Sierra Leone Telegraph: 11 June 2020:
Last week, the government of Sierra Leone, through its National Commission for Social Action (NaCSA) announced that it has assisted over 200 people across the country that have been seriously impacted by the economic downturn caused by the coronavirus pandemic.
But questions are being asked about the accountability, and fairness in the distribution of millions of dollars provided by the World Bank, for direct cash transfers to those at the bottom of the poverty scale that are struggling to survive.
Critics say that the beneficiaries of the government’s coronavirus financial response are mostly SLPP supporters of the government and their party officials and families. Some say that others are having to bribe State officials in order to receive the cash benefits.
Last Friday, 7th June, 2020, the country’s Anti-Corruption Commission (ACC) said it has commenced “strategic supervision and monitoring of all Emergency Response Projects” across the country, after a month since the Commission launched a Special Task Force on Transparency and Accountability in the utilization of COVID 19 Funds.
According to the ACC, the role of the Task Force is “to ensure that the targeted beneficiaries for the World Bank supported National Commission for Social Action (NaCSA) direct cash transfer efforts, are captured in a transparent and accountable manner.”
Speaking on radio two days ago, Deputy Commissioner (DC) of the ACC – Augustine Foday Ngobie, warned that officers handling the cash transfer project must be very careful, adding that anyone caught manipulating the system for selfish purposes will face the full penalty of the law as provided under the amended Anti-Corruption Act of 2008.
“Our mandate in this particular cash transfer provided by World Bank through NaCSA is to ensure that the specific categories of persons affected by the economic downturn due to Covid19 in Bo, Kenema, Makeni and Port Loko are captured”, DC Ngobie emphasized.

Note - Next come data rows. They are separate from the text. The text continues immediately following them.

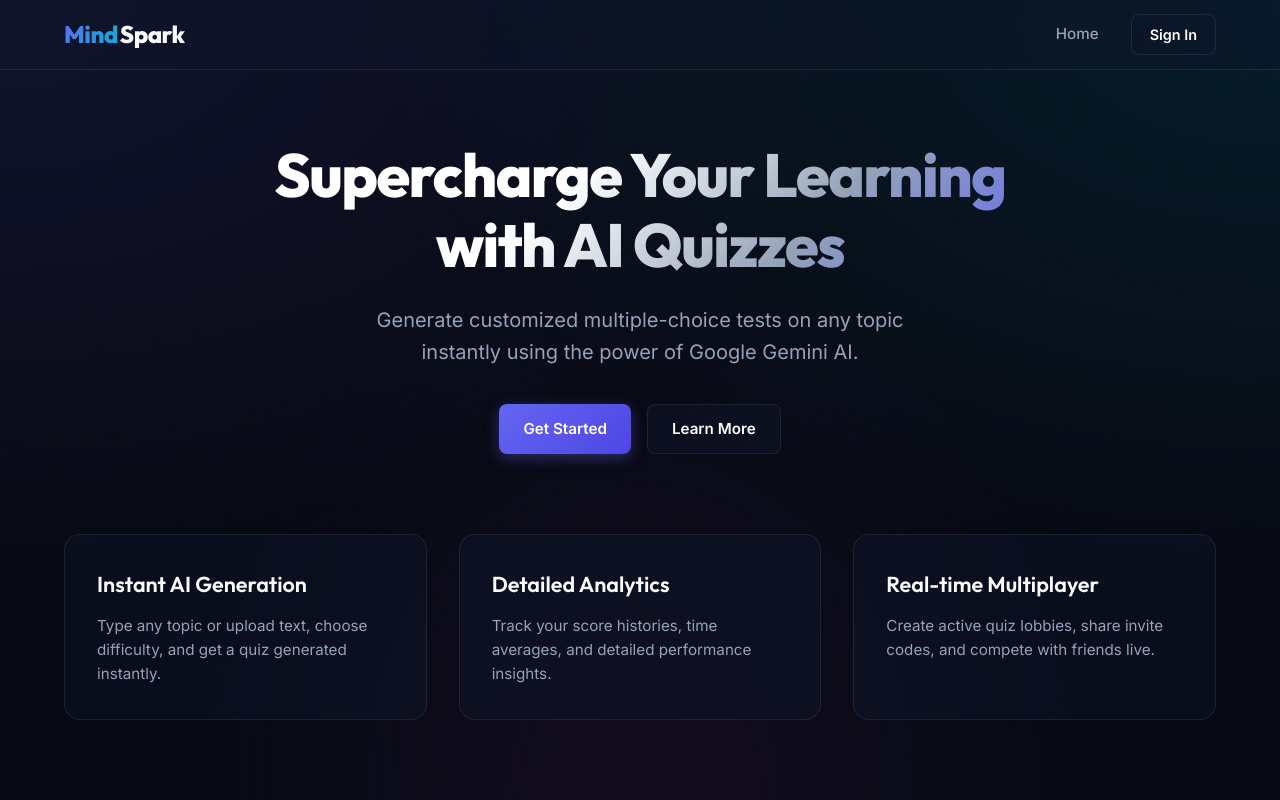
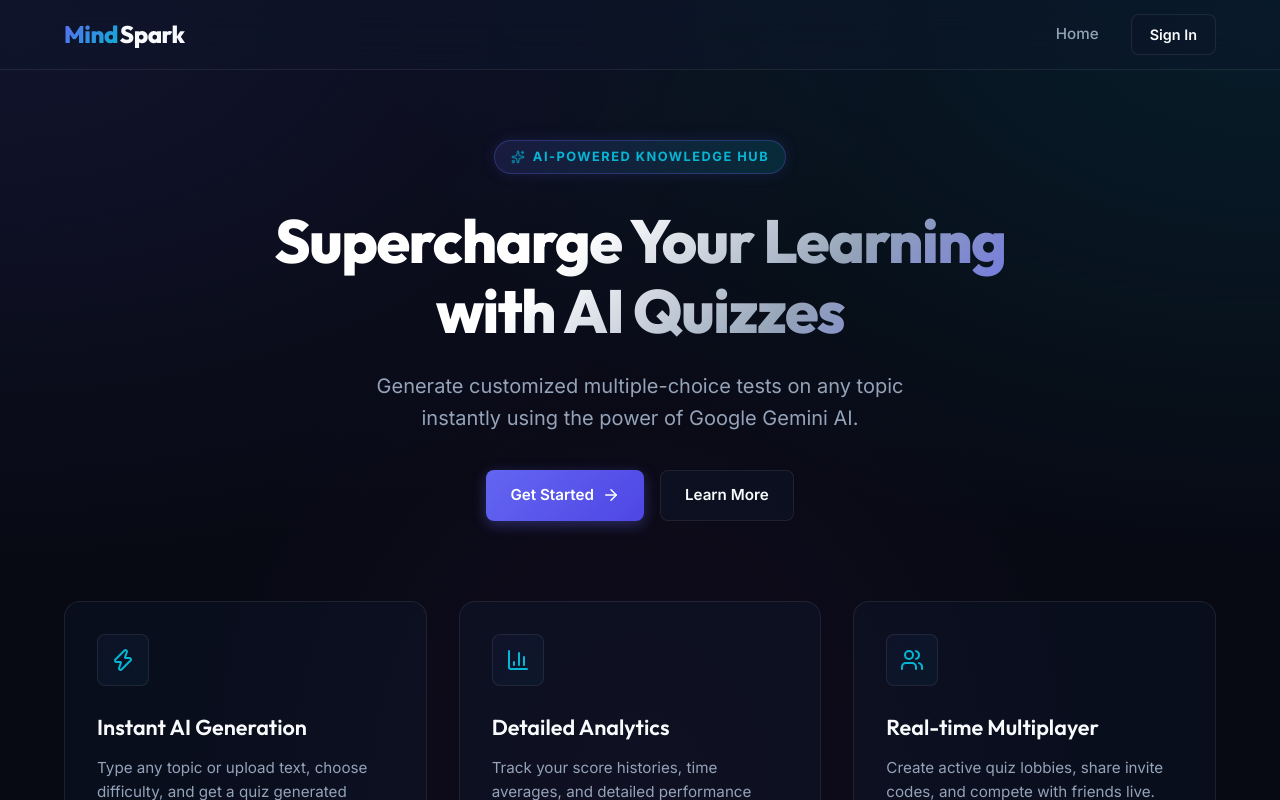
Before and after one commit to dineshctoula/AI-Based-Quiz-App-, a React (Vite) app in the folder frontend/: page / in a window 1280 px wide. Shown: the top 800 px of the page. Built offline with nearby package versions, Linux system fonts and the light colour scheme.

Commit message:
feat(frontend): polish landing page UI and add micro-animations

```diff
--- a/frontend/src/App.css
+++ b/frontend/src/App.css
@@ -2722,3 +2722,97 @@
   width: 48px;
   height: 48px;
 }
+
+/* ===== Landing Page Polish & Micro-Animations ===== */
+
+/* Entry fade-in-up animation (प्रवेश एनिमेसन) */
+.animate-fade-in-up {
+  opacity: 0;
+  animation: fadeInUp 0.8s cubic-bezier(0.16, 1, 0.3, 1) forwards;
+}
+
+.delay-1 { animation-delay: 0.1s; }
+.delay-2 { animation-delay: 0.2s; }
+.delay-3 { animation-delay: 0.3s; }
+.delay-4 { animation-delay: 0.4s; }
+
+@keyframes fadeInUp {
+  from {
+    opacity: 0;
+    transform: translateY(24px);
+  }
+  to {
+    opacity: 1;
+    transform: translateY(0);
+  }
+}
+
+/* Glowing badge styling (चम्किलो ब्याज स्टाइल) */
+.hero-badge {
+  display: inline-flex;
+  align-items: center;
+  gap: 8px;
+  background: linear-gradient(90deg, rgba(99, 102, 241, 0.15), rgba(6, 182, 212, 0.15));
+  border: 1px solid rgba(99, 102, 241, 0.3);
+  padding: 6px 16px;
+  border-radius: var(--radius-full);
+  font-size: 0.8rem;
+  font-weight: 700;
+  letter-spacing: 1.5px;
+  text-transform: uppercase;
+  color: var(--secondary);
+  box-shadow: 0 0 15px rgba(99, 102, 241, 0.15);
+  margin-bottom: 8px;
+  transition: var(--transition-normal);
+}
+
+.hero-badge:hover {
+  border-color: var(--secondary);
+  box-shadow: 0 0 20px rgba(6, 182, 212, 0.3);
+}
+
+/* Enhanced feature card styling with distinct icon layouts (विशेषता कार्ड स्टाइल) */
+.feature-icon-wrapper {
+  width: 52px;
+  height: 52px;
+  border-radius: var(--radius-sm);
+  background: linear-gradient(135deg, rgba(99, 102, 241, 0.05), rgba(6, 182, 212, 0.05));
+  border: 1px solid var(--glass-border);
+  display: flex;
+  align-items: center;
+  justify-content: center;
+  color: var(--secondary);
+  margin-bottom: 12px;
+  transition: var(--transition-normal);
+}
+
+.feature-card:hover .feature-icon-wrapper {
+  background: linear-gradient(135deg, var(--primary), var(--secondary));
+  color: #fff;
+  transform: scale(1.1) rotate(5deg);
+  box-shadow: 0 0 15px var(--primary-glow);
+}
+
+/* Supercharging hero actions button (मुख्य कार्य बटन चमक) */
+.btn-primary-glow {
+  position: relative;
+  overflow: hidden;
+}
+
+.btn-primary-glow::after {
+  content: '';
+  position: absolute;
+  top: -50%;
+  left: -60%;
+  width: 30%;
+  height: 200%;
+  background: rgba(255, 255, 255, 0.2);
+  transform: rotate(30deg);
+  transition: all 0.6s ease;
+  opacity: 0;
+}
+
+.btn-primary-glow:hover::after {
+  left: 120%;
+  opacity: 1;
+}
--- a/frontend/src/pages/LandingPage.tsx
+++ b/frontend/src/pages/LandingPage.tsx
@@ -1,33 +1,40 @@
 import React from 'react';
 import { Link } from 'react-router-dom';
+import { Sparkles, Zap, BarChart3, Users, ArrowRight } from 'lucide-react';
 
-// Landing Page component
+// Landing Page component (क्विज application को गृह पृष्ठ)
 export const LandingPage: React.FC = () => {
   return (
-    <div className="landing-container">
+    <div className="landing-container animate-fade-in-up">
 
-      {/* Hero section - मुख्य परिचय भाग */}
+      {/* Hero section - मुख्य परिचय भाग (मुख्य सन्देश र बटनहरू) */}
       <section className="hero">
 
-        {/* मुख्य शीर्षक */}
-        <h1 className="hero-title">
+        {/* Glow badge above header - चम्किलो ब्याज (AI highlights) */}
+        <div className="hero-badge animate-fade-in-up delay-1">
+          <Sparkles size={14} className="pulse-icon" />
+          AI-Powered Knowledge Hub
+        </div>
+
+        {/* मुख्य शीर्षक (Main dynamic heading) */}
+        <h1 className="hero-title animate-fade-in-up delay-1">
           Supercharge Your Learning with AI Quizzes
         </h1>
 
-        {/* उपशीर्षक / विवरण */}
-        <p className="hero-subtitle">
+        {/* उपशीर्षक / विवरण (Subtitle overview of project) */}
+        <p className="hero-subtitle animate-fade-in-up delay-2">
           Generate customized multiple-choice tests on any topic instantly using the power of Google Gemini AI.
         </p>
 
-        {/* Action buttons - सुरु गर्ने बटनहरू */}
-        <div className="hero-actions">
+        {/* Action buttons - सुरु गर्ने बटनहरू (CTA buttons) */}
+        <div className="hero-actions animate-fade-in-up delay-3">
 
-          {/* Login पेजमा जान */}
-          <Link to="/login" className="btn btn-primary">
-            Get Started
+          {/* Login पेजमा जान (Navigate to sign in / signup) */}
+          <Link to="/login" className="btn btn-primary btn-primary-glow">
+            Get Started <ArrowRight size={18} style={{ marginLeft: '8px' }} />
           </Link>
 
-          {/* Features section मा scroll गर्ने लिंक */}
+          {/* Features section मा scroll गर्ने लिंक (Scroll to features) */}
           <a href="#features" className="btn btn-secondary">
             Learn More
           </a>
@@ -35,27 +42,36 @@ export const LandingPage: React.FC = () => {
         </div>
       </section>
 
-      {/* Features section - विशेषताहरू देखाउने भाग */}
-      <section id="features" className="features-grid">
+      {/* Features section - विशेषताहरू देखाउने भाग (Features details section) */}
+      <section id="features" className="features-grid animate-fade-in-up delay-4">
 
-        {/* Feature 1 */}
+        {/* Feature 1: Instant AI generation (तुरुन्तै क्विज बन्ने सुविधा) */}
         <div className="feature-card">
+          <div className="feature-icon-wrapper">
+            <Zap size={24} />
+          </div>
           <h3>Instant AI Generation</h3>
           <p>
             Type any topic or upload text, choose difficulty, and get a quiz generated instantly.
           </p>
         </div>
 
-        {/* Feature 2 */}
+        {/* Feature 2: Analytics (विस्तृत विश्लेषण) */}
         <div className="feature-card">
+          <div className="feature-icon-wrapper">
+            <BarChart3 size={24} />
+          </div>
           <h3>Detailed Analytics</h3>
           <p>
             Track your score histories, time averages, and detailed performance insights.
           </p>
         </div>
 
-        {/* Feature 3 */}
+        {/* Feature 3: Realtime Battle (रियल-टाइम प्रतिस्पर्धा) */}
         <div className="feature-card">
+          <div className="feature-icon-wrapper">
+            <Users size={24} />
+          </div>
           <h3>Real-time Multiplayer</h3>
           <p>
             Create active quiz lobbies, share invite codes, and compete with friends live.
```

He further warned that the cash meant for the targeted beneficiaries must not in any way be passed on to other persons in the form of bribes, but purely meant to cushion the economic burden on business owners in the targeted regions of the country.
Mr. Ngobie also said that the cash transfer is not meant for any political party, local leaders or groups other than those targeted, who are in the informal sector so as to ensure that their businesses do not hit rock-bottom with the outbreak of the pandemic which has halted many viable commercial activities in Sierra Leone.
Whilst commenting on the penalties for abusing the cash transfer system, the Coordinator for Operations at the ACC – Emmanuel Koivaya Amara, reminded the people of Bo, Kenema, Makeni and Port Loko that President Bio’s administration signed an agreement with the World Bank in 2019 for US$30 million – a grant from the International Development Association (IDA), to finance the Social Safety Net (SSN) Project which initially targeted 35,000 beneficiaries in all 16 districts of the country.
Launched by President Julius Maada Bio in early 2020 in Kenema, Mr Amara added that, many great and positive testimonies were told about the involvement of the Anti-Corruption Commission in the World Bank Project, something he said is a motivator for the Commission’s continued strategic role in the project.
“Any person who has gone through registration, verification and subsequent cash transfer must not by any means give money to anyone, and that anybody caught soliciting such cash from beneficiaries will be arrested and further investigated,” Mr. Amara emphasized.
He encouraged beneficiaries to report anyone soliciting a bribe to the ACC, through officers attached to the payment system.
In a similar engagement, the Deputy Commissioner of the ACC and team visited verification points in Bo and Kenema communities, to supervise and monitor the registration, verification and payment exercise so as to get first-hand insight into the entire payment system.
The Team is expected in Makeni and Port Loko in the coming days.
The World Bank funded pro-poor project, implemented by NaCSA, targets the most vulnerable fragment of society who are provided direct cash to ease the devastating effects of poverty and economic harshness on their lives.
The Corona Virus pandemic and the consequent declaration of a state of emergency occasioned the need for funding for Emergency Cash Transfers (ECTs) to vulnerable persons and businesses within the Sierra Leonean population.
The scheme targets households with informal sector workers, including those working in micro and small enterprises and low-paid workers in the service sector in the regional headquarters.
The Social Safety Net (SSN) is implemented by three partners; NaCSA – the parent implementing agency, Statistics Sierra Leone, which is charged with the responsibility to ensure that the targeted deserving beneficiaries are selected for payment, and the ACC which supervises and monitors the process to ensure accountability and transparency and also crucially provides an avenue for grievance redress.